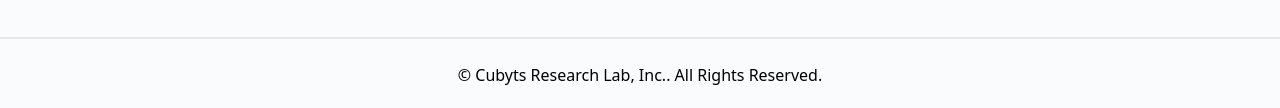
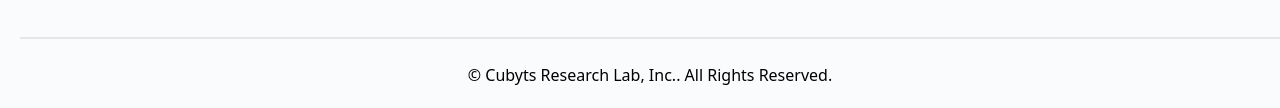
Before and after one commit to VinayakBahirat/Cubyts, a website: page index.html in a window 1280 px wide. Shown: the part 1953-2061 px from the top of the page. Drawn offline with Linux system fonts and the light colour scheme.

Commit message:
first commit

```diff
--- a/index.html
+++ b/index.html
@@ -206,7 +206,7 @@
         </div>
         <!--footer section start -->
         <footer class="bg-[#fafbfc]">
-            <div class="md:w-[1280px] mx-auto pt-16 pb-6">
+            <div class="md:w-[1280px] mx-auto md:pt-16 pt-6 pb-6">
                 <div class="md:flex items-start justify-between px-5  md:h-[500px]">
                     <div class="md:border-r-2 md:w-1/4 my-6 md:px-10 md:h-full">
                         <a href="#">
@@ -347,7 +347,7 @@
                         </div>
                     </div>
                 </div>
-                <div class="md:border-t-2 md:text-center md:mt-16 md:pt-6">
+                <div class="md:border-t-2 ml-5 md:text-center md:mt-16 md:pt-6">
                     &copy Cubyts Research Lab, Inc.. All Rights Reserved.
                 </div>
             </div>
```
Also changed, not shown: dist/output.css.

Assigned task
Look through the records and gather each line with the word "start".

Worked solution
         <!--footer section start -->
                 <div class="md:flex items-start justify-between px-5  md:h-[500px]">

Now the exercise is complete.